We're very nearly done deploying our Django app. There's just one more thing we should take care of. Having a raw IP as our website address is kind of yucky, isn't it? You're not going to ask your friend, boss, or mum to visit 184.108.40.206 to check out your cool new Django app. You want a domain name like mycoolwebsite.xyz! Let's finish up our deployment by setting up a domain for our web app.
Here we will learn how to:
- Buy a domain name
- Set up a Cloudflare reverse-proxy
- Adding our domain name to Django prod settings
- Test our setup
A quick note before we start - usually you would do this at the start of the process, right after you create your server, because setting domain name records can take a long time. The reason we're doing it last in this guide is to make sure that you're confident that your app is working before we start fiddling with DNS. If you've never heard of DNS before, I did a short blog post that explains the basics.
Buy a domain name
If you already own a domain name for your app your can skip this step. To get a domain name we need to give someone some money. We're going to go to Namecheap and buy a domain name. Why Namecheap? Domain name registrars exist to sell domains and occasionally fuck you over by raising prices and trying to sell you crap that you don't need. They're generally a pain, so I did a Google search for "site:reddit.com best domain seller", and the good people of Reddit seemed to hate Namecheap the least.
Set up Cloudflare
We're going to use Cloudflare to set up our DNS records. I've written elsewhere on why I like Cloudflare. TLDR it's pretty easy to use and provides some nice bonus features like caching your static files, SSL encryption and analytics.
All requests to our domain (mycoolwebsite.xyz) are going to pass through Cloudflare's servers, which are running NGINX under the hood. This kind of set up is called a "reverse proxy", because we have a "proxy" (Cloudflare), routing all incoming traffic to our server. This is in contrast to a "forward proxy", which deals will outbound traffic.
... 30 minutes later ...
Alright! We're done! Congratulations, you've deployed a Django app. Just as a quick recap, you've learned how to:
- Use ssh, scp and create SSH keys
- Create a cloud virtual machine
- Set up your cloud VM
- Configure your Django project for deployment
- Deploy your Django project to the server
- Run your web app using Gunicorn and Supervisor
- Set up server logging
- Automate the deployment, server setup and database backups
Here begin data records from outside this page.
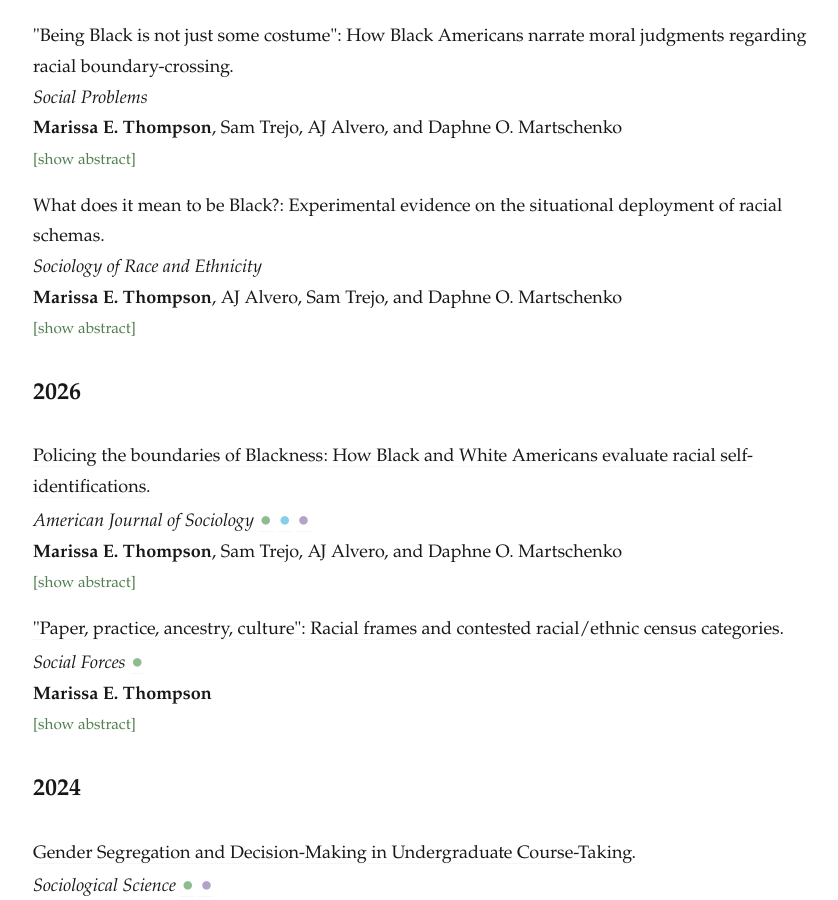
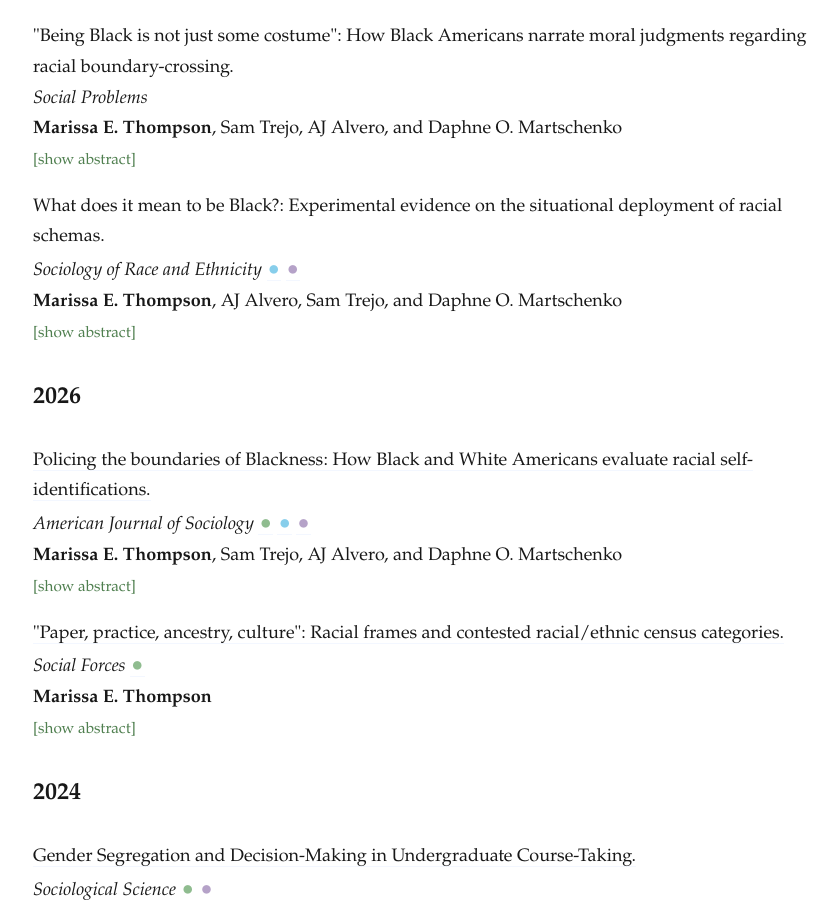
Before and after one commit to marissaethompson/marissaethompson.github.io, a Jekyll site: the page built from _pages/research.md, in a window 1280 px wide and 900 px high, scrolled down 1294 px. Shown: the whole window, without its empty margins (217-1055 px from the left). Built offline with Jekyll 4.4.1, drawn with Linux system fonts in a browser that asks for light colours; nearby versions of some CDN libraries; some web fonts are replaced.

Commit message:
july_23_2026

```diff
--- a/_pages/research.md
+++ b/_pages/research.md
@@ -76,7 +76,7 @@
 <details>
 <summary>
 What does it mean to be Black?: Experimental evidence on the situational deployment of racial schemas.<br>
-<i>Sociology of Race and Ethnicity</i><br>
+<i>Sociology of Race and Ethnicity</i>&nbsp;<a href="https://osf.io/dj9pt/registrations" target="_blank"><span style="font-size: 15pt; color:#87ceeb">●</span></a> <a href="https://osf.io/dj9pt/" target="_blank"><span style="font-size: 15pt; color:#b5a2c8">●</span></a><br>
 <b>Marissa E. Thompson</b>, AJ Alvero, Sam Trejo, and Daphne O. Martschenko
 </summary>
 <p class="abstract">How do Black Americans construct narratives about the meaning and boundaries of Blackness in America today? We leverage an original, nationally representative survey experiment among U.S.-born Black Americans (n=3,100) to examine (1) justifications used to validate or reject another’s racial self-identification as Black and (2) how situational cues shape these narratives. Using a vignette experiment and structural topic modeling, we find that both the social context (e.g., a census form vs. scholarship application) and the prior self-identification of the vignette individual affect the topics invoked by respondents, while genetic ancestry test information has no meaningful treatment effects. All told, we demonstrate that racial schemas—including frameworks emphasizing race as a personal choice or invoking the one-drop rule—are situationally deployed rather than fixed. We also highlight the limits of standard quantitative measures of racial classification, which do not entirely capture the nuanced ways that underlying narratives about race and belonging develop in contemporary Americans’ minds. </p>
```
Also changed, not shown: _data/settings.yml (+1 -1 lines), 2 other files.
- Set up your web app's domain name plus SSL and caching using Cloudflare
Now I encourage you to take the things you've learned and write your own Django app and try deploying that. It will probably break at some point, it always does, but I hope you're able to use the skills that you've picked up in this guide to debug the problem and fix it.
You've got the basics down, but there is a lot of stuff you can learn about deploying Django and web apps in general. Some things you might want to look into at some point:
- Setting up Django logging in production
- Adding error monitoring
- Adding offline tasks
- Adding offline scheduled tasks
- Start using Git for deployments
- Try using Fabric for deployment scripting
- Implement "continuous delivery" using GitHub actions
- Try using PostgreSQL instead of SQLite
- Try using NGINX instead of (or in addition to) Cloudflare
- Try put your gunicorn server / Django app inside of Docker with Docker Swarm
- Try out media hosting in AWS S3
- Add automated unit tests to your deployment pipeline
- Secure your server fail2ban and a firewall
- Improve your server setup automation with Ansible
- Try a different cloud hosting provider, like AWS or Google Cloud
There's an endless list of stuff you can learn, and there's no need to do it all right now, but it's there if you're interested.
If you have any feedback on this guide, or questions about the steps, you can email me at [email protected]
If you have any feedback or questions email me at [email protected]